Tony likes to get to the point, but not linger there. He expresses himself, and gets back to the task of executing a set of brutal triceps exercises.
“I wish I had a couple of cannons mounted in the grill of my car,” says Wally as he pauses from lifting heavy objects and putting them back down. Wally used to be an agent in the FBI. “If I had the firepower of an F-15 in the snout of my Chrysler, the problem of RVs would be solved, pronto. You better believe it.”
Wally sees a problem, then deals with it.
Following our brief but pithy conversation, I am convinced my attitude is correct but, since I respect the Constitution, and the rights it gives all citizens (even those I wish to eradicate), I fire up the vape, have a cocktail or three, and conceive a gentler, more diplomatic solution.
I’m starting a petition campaign designed to deal with the Elwoods of this world. While Amendment 34 of the Constitution preserves Elwood’s right to own and operate his RV, I think our state should enact regulations governing the use of the offensive contraptions. Why have a Republic if the citizenry of a state cannot rise to act in the common good, huh?
In Colorado, I propose any recreational vehicle or trailer bigger than a pickup or an SUV be restricted to six-lane interstate highways. The far right lane of said highways will be designated as “Feeb-Only RV Lanes,” complete with appropriate signage. Severe penalties, including steep fines and public whippings, will be levied for violations of the mandatory lane rule. A third offense, and the driver of an RV will be forced to negotiate the drive from Needles to Barstow, California, dressed in winter clothing, in an un-airconditioned RV, at 20 miles per hour, at noon, on August 1.
As for the acreage used to contain the abominations when they are not on the road, I propose state-supported “RV Fun Stops” placed at strategic locations along the six-lane Interstates. Since the RV drivers seem happy to congregate with their own kind in marginally attractive, cramped spaces, there should be no problem converting areas previously used as steel mills, feed lots, or plutonium manufacturing facilities into classy RV parks, complete with snack bars and horseshoe pits. And square dance barns. Hell, the state can even fund a “general store” where visitors can buy snappy, faux western wear in order to look their best at the hoedown.

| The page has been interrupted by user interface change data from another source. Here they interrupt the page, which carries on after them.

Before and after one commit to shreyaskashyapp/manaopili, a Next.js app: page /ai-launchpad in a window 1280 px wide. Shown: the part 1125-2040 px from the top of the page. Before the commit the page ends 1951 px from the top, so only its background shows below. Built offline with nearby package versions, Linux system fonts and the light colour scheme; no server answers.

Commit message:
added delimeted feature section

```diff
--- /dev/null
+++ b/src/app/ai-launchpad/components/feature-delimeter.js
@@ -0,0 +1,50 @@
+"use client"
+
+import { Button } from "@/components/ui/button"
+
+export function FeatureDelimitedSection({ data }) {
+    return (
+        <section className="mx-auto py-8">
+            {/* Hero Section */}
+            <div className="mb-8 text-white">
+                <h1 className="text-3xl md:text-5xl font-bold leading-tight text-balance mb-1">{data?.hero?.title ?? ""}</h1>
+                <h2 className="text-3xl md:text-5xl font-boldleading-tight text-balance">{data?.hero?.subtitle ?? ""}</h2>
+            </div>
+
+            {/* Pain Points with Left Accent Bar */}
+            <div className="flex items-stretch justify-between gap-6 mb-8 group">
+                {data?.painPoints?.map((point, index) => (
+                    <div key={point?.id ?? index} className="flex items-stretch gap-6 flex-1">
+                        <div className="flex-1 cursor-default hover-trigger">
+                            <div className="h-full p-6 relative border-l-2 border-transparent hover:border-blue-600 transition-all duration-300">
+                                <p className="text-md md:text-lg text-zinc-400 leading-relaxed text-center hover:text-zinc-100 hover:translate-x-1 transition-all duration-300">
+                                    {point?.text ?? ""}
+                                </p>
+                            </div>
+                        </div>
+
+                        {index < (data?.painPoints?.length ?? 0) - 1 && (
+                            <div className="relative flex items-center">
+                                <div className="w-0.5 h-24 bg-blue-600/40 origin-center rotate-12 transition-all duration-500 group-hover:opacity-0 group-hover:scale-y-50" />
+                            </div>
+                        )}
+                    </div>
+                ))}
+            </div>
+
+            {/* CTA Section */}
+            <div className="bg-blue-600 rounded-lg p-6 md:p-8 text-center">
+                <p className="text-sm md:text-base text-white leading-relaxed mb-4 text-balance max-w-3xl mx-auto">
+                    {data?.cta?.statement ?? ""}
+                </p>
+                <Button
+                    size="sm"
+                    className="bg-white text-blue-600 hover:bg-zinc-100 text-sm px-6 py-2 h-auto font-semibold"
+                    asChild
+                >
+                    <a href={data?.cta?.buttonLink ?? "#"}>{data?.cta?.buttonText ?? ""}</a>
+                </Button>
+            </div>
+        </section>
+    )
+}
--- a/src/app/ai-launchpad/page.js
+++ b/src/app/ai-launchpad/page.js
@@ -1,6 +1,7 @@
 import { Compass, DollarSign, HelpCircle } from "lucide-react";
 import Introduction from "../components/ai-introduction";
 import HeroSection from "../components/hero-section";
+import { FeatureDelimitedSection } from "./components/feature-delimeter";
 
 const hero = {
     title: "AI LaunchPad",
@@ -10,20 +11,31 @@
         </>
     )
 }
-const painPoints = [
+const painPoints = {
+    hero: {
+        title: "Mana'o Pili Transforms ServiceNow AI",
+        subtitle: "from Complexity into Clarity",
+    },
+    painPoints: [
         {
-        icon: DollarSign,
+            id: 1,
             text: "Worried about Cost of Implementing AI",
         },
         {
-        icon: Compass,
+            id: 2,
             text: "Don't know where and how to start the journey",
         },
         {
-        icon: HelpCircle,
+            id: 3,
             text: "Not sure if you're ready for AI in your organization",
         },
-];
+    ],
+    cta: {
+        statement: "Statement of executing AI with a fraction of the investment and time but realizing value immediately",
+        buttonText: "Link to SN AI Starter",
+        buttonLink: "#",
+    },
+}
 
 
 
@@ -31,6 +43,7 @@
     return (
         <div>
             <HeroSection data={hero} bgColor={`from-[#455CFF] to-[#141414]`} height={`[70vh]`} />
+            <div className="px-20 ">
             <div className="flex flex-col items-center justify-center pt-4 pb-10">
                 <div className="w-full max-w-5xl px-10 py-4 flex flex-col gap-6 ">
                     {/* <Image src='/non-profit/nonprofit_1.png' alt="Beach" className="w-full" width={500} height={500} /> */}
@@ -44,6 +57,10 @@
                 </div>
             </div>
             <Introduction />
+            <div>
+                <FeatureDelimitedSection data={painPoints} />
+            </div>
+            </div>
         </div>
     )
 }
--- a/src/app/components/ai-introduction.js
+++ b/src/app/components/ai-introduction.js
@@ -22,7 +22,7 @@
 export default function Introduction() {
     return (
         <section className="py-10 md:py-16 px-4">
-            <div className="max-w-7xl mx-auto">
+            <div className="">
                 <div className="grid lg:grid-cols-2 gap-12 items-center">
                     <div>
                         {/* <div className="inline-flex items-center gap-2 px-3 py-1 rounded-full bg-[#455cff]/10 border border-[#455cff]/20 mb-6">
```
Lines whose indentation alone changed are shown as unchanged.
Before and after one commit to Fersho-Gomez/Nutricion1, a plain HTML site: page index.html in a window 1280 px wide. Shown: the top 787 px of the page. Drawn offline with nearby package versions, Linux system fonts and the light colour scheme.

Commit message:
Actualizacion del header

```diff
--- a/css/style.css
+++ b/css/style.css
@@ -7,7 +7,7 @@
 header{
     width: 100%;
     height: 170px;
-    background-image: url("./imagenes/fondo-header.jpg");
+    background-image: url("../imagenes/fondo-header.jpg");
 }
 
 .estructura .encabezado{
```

I feel better now that I’ve considered the problem and produced a viable, humane solution. I need food.
At first, I think about producing a repast that would satisfy my adversaries, the RV enthusiasts. Something like cold Beenie Weenies and Kool Aid. But, I’m in such a comfy mood (read: totally whacked), I think I’ll whip up a dinner more to my liking, and chant my mantra.
I opt for chicken salad, using the remains of the spatchcocked and roasted bird I cooked the night before. I’ll make a mayonnaise in the food processor with an egg and canola oil, adding a teeny bit of mushed garlic as I emulsify the liquids, along with salt and pepper and a hefty wad of fresh tarragon. I’ll combine the mayonnaise with the hunks of chicken, some finely diced shallot and celery, and season to taste.
The salad will be packed in a tomato from which the seeds have been removed, and the tomato will be set on a bed of greens picked fresh from the garden. (I feel so alive!). I have a cold, cooked yam on hand, and I’ll add some rounds of yam, half of an avocado, and some steamed broccoli with butter and lemon to the plate. Fresh French bread, and a sybarite’s share of butter, and the door will open on a calm world.
After I eat, I’ll chant. My rear deck chakra will feel a lot better.
“Cheeeeeeeeese and weeeeeed.”